Why on earth should an employer have anything to do with health care in the first place? (The answer is it started in the 1930s, when some employers began offering health care insurance to employees and it became the primary means by which most Americans receive health care.)
Why should an employer who's Catholic, or Muslim, or an atheist animal rights activist, have any say whatsoever in whether or not I reproduce? Or whether or not I choose to take a birth control pill to control painful periods? Or whether or not I have an IUD? Or if my partner has a vasectomy?
If an employer provides health care insurance to his or her employees, and receives tax benefits for doing so, shouldn't there be minimum standards applied to the insurance plan? And shouldn't those minimum standards cover the very basic option of pregnancy prevention—the only reason many young women see their doctors for years at a time?
What if, say, a female employee of a Catholic university can't afford contraception. She becomes pregnant. Every year. After a while, her employer will decide the university can't keep providing maternity leave for a perpetually pregnant receptionist. So she'll lose her job.
But I guess that's okay, if you're a Catholic bishop. After all, it's not a problem you'll ever have, is it? Because you are, by definition, a man.
So I can see why the Catholic church and its leaders have their staffs in a wad over the proposed rule from the Obama administration, which would make it mandatory for contraceptive costs to be covered in any employer-paid health care plans. But when did the Catholic church have a right to impose its beliefs on everyone else? On the employees of their hospitals, their universities, their schools? (Churches themselves would be exempt from this rule.)
What if a Mormon employer refused to cover his employees who wanted to quit smoking? Isn't a nicotine patch a sin? Or what if a Mormon employer refused to cover an employee who'd become ill due to effects of caffeine? And should I have the right to deny an employee health care coverage if they eat beef and become ill due to e-coli?

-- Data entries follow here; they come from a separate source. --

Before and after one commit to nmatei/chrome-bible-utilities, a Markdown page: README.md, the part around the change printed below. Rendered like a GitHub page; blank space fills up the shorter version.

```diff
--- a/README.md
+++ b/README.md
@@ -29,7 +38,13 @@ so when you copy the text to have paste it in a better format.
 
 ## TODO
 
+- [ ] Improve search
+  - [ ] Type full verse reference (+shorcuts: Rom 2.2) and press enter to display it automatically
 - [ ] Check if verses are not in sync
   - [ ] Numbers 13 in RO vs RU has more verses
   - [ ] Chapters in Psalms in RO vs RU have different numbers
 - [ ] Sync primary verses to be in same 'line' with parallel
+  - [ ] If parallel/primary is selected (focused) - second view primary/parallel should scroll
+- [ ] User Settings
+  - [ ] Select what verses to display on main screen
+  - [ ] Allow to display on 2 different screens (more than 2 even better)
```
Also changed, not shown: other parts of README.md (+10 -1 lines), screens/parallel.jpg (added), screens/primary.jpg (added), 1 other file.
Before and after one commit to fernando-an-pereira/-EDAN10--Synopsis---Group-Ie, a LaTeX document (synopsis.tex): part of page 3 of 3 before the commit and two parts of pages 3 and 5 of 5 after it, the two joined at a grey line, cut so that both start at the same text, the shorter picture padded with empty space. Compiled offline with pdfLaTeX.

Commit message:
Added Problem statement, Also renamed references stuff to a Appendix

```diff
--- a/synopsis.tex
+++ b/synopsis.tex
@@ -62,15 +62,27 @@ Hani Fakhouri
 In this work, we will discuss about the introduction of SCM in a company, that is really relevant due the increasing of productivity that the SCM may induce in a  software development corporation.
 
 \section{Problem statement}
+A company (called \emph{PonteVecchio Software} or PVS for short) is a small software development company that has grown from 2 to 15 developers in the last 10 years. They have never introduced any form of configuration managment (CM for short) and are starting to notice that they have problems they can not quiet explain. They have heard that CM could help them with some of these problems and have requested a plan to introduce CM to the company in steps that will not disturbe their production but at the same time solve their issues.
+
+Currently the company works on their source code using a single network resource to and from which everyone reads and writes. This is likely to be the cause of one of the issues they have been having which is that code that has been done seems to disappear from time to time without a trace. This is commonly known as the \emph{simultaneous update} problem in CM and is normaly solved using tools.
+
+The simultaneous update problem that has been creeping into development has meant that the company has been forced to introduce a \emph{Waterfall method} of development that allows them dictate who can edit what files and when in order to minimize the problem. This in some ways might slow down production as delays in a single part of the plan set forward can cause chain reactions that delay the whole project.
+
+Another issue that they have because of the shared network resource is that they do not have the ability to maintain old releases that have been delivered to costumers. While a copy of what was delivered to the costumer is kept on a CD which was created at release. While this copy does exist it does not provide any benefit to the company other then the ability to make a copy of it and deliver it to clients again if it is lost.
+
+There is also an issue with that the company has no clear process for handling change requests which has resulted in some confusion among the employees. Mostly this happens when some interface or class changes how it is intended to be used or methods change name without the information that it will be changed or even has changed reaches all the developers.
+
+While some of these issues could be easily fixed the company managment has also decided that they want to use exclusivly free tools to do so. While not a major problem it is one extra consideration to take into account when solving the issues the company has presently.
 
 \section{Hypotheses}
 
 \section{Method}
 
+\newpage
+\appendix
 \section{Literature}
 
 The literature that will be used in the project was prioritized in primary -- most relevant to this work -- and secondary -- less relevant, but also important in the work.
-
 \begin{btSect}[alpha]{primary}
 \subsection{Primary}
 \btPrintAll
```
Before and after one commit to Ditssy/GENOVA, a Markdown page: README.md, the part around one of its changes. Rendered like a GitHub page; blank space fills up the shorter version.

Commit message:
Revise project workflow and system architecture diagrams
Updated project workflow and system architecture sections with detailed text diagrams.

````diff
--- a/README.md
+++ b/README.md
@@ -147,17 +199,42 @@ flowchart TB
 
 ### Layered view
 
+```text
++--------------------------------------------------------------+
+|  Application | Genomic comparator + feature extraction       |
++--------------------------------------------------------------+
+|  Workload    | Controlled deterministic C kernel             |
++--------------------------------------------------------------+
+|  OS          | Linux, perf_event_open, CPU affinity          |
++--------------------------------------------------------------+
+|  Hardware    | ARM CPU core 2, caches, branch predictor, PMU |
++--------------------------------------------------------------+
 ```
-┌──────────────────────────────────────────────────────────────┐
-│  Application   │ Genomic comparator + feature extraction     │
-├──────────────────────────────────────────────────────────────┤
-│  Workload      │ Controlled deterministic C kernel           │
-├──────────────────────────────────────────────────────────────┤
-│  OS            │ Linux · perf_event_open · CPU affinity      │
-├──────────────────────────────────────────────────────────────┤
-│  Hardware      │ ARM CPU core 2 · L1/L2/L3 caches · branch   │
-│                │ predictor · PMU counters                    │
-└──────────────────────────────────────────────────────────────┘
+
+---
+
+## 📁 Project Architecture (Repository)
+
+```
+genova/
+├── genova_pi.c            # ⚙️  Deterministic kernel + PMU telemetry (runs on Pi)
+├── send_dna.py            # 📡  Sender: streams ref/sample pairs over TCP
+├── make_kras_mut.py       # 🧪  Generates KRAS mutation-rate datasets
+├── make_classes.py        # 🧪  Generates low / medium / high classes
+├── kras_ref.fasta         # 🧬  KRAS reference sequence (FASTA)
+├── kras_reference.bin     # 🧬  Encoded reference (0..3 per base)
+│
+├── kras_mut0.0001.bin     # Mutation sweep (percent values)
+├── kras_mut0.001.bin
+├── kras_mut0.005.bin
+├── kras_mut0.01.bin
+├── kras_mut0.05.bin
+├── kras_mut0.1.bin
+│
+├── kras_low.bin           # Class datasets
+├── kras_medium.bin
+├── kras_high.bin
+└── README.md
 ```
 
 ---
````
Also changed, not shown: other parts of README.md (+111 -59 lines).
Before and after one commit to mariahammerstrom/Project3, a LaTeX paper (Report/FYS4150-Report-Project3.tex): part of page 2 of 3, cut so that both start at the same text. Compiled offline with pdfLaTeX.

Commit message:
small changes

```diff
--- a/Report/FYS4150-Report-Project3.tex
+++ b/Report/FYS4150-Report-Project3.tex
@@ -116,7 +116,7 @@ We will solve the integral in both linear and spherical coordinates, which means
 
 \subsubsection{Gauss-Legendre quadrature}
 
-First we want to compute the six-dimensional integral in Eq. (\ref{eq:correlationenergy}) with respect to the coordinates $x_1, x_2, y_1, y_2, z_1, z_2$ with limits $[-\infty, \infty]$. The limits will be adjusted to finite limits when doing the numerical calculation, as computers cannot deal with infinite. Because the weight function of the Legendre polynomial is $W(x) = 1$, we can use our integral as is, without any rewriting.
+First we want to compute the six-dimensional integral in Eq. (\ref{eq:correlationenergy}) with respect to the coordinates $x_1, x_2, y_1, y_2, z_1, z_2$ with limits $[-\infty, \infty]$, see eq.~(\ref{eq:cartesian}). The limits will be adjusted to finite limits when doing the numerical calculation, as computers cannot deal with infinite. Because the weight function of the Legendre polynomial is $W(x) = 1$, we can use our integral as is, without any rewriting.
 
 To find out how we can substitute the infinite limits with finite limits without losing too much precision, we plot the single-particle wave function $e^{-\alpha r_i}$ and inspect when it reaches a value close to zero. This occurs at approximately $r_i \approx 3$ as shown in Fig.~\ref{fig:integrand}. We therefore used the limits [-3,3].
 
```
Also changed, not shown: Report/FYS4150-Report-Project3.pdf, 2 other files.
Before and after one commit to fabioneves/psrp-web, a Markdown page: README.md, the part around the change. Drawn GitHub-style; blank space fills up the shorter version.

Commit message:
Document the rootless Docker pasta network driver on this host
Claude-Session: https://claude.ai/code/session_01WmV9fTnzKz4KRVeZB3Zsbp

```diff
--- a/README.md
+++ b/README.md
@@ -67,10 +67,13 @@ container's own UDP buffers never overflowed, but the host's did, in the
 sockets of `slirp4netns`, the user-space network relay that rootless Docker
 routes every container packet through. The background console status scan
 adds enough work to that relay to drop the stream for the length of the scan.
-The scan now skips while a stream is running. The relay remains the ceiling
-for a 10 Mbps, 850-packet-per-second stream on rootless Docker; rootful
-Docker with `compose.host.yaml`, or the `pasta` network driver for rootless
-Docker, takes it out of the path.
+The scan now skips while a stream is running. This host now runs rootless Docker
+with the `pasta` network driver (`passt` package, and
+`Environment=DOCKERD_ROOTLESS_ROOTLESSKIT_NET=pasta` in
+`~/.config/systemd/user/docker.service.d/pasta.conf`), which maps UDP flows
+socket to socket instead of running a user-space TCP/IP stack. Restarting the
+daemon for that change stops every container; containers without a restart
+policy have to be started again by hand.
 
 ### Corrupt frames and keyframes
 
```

Again, my British and European friends are wondering how the employer ever got into this argument in the first place, even though many European countries have similar employer-based health care systems. They just don't believe that employers have the right to call the shots when it comes to their employees' health care. Maybe that's because they believe that health care is a right, not a privilege.
And that, my dear British friends, is the fundamental difference between America and the rest of the world.